--- START ---
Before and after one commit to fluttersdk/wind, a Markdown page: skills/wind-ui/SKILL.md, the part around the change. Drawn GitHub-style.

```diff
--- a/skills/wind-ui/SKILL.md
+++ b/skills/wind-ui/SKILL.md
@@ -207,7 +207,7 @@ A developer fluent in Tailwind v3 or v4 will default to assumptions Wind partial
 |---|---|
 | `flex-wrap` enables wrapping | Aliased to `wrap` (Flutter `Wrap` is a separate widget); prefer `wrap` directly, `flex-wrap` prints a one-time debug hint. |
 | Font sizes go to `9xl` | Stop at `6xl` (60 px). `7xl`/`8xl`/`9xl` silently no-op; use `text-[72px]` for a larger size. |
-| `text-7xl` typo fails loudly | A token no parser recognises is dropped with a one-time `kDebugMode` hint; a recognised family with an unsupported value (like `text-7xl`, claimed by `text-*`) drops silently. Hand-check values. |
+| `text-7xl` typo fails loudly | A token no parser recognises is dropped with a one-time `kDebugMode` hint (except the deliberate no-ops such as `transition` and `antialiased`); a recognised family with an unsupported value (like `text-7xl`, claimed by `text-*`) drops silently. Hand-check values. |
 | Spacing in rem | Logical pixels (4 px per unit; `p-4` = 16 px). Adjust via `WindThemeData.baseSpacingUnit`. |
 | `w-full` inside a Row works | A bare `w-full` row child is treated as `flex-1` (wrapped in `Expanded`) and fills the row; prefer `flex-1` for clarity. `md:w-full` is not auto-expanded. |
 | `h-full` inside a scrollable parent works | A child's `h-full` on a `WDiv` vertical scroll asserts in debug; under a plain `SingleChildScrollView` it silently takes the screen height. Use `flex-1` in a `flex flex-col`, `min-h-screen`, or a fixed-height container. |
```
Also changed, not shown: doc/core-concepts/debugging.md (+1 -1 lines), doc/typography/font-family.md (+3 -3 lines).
--- END ---
--- START ---
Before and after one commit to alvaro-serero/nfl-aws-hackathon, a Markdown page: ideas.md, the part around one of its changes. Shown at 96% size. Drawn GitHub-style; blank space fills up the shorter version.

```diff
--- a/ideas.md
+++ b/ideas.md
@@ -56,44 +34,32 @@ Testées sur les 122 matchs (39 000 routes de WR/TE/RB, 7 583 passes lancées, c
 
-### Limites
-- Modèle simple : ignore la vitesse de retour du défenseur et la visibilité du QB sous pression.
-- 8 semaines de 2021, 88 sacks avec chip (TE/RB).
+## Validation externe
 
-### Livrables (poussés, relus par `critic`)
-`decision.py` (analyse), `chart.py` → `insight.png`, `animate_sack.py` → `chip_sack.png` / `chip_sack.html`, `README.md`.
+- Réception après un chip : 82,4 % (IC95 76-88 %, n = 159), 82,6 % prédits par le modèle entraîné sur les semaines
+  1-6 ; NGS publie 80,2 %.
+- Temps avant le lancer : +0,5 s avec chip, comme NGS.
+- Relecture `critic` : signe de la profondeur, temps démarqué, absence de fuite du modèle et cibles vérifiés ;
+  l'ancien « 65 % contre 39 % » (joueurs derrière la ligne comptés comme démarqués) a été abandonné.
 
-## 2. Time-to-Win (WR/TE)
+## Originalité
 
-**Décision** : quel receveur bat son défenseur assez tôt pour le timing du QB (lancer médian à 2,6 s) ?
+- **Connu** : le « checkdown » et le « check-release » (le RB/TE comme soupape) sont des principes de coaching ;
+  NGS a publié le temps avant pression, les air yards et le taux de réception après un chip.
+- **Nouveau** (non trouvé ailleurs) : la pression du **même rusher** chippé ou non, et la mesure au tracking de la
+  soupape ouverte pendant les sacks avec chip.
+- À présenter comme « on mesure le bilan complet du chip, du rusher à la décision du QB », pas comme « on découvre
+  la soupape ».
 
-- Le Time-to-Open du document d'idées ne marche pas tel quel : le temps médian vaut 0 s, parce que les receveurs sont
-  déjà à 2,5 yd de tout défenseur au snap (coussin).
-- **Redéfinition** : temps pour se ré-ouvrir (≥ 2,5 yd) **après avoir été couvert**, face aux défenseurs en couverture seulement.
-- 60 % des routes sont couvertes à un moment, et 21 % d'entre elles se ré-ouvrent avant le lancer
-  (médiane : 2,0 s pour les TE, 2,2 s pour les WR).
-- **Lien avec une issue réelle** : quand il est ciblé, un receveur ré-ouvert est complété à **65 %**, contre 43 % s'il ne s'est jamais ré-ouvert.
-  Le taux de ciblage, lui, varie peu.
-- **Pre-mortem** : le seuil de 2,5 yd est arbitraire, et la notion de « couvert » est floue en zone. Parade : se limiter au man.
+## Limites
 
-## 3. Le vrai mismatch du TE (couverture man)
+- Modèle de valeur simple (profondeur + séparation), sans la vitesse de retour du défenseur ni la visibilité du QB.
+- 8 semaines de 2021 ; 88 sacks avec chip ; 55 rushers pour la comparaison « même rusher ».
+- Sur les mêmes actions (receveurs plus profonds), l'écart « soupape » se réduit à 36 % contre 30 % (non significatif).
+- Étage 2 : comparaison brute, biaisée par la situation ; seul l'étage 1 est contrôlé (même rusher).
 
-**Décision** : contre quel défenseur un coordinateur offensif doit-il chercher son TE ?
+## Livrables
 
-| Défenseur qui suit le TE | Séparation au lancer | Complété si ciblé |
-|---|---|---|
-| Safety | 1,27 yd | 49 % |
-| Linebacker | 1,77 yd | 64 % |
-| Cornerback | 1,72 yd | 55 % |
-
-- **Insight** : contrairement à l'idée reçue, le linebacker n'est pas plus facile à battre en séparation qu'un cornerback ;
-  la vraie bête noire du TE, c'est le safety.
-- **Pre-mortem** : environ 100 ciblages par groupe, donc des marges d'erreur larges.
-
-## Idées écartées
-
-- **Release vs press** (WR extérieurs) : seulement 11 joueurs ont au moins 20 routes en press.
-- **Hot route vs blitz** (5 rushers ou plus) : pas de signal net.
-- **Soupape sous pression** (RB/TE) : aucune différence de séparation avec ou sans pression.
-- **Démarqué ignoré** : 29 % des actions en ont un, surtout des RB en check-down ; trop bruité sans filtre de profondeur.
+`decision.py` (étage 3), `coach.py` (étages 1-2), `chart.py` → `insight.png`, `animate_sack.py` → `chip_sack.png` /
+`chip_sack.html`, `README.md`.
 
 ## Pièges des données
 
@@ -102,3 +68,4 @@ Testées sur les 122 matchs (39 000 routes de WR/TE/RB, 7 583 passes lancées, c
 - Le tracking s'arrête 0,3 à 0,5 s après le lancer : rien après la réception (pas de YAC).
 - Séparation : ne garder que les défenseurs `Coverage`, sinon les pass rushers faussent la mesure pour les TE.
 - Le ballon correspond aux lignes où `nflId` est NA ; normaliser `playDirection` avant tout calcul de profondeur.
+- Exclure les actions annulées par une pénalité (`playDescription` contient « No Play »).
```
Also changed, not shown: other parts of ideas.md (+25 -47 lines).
--- END ---
What this task involves ::
Would you please copy every line from the listing above that contains the word "avec"?

The completed task ::
-- 8 semaines de 2021, 88 sacks avec chip (TE/RB).
+- Temps avant le lancer : +0,5 s avec chip, comme NGS.
+  soupape ouverte pendant les sacks avec chip.
-- **Lien avec une issue réelle** : quand il est ciblé, un receveur ré-ouvert est complété à **65 %**, contre 43 % s'il ne s'est jamais ré-ouvert.
+- 8 semaines de 2021 ; 88 sacks avec chip ; 55 rushers pour la comparaison « même rusher ».
-- **Soupape sous pression** (RB/TE) : aucune différence de séparation avec ou sans pression.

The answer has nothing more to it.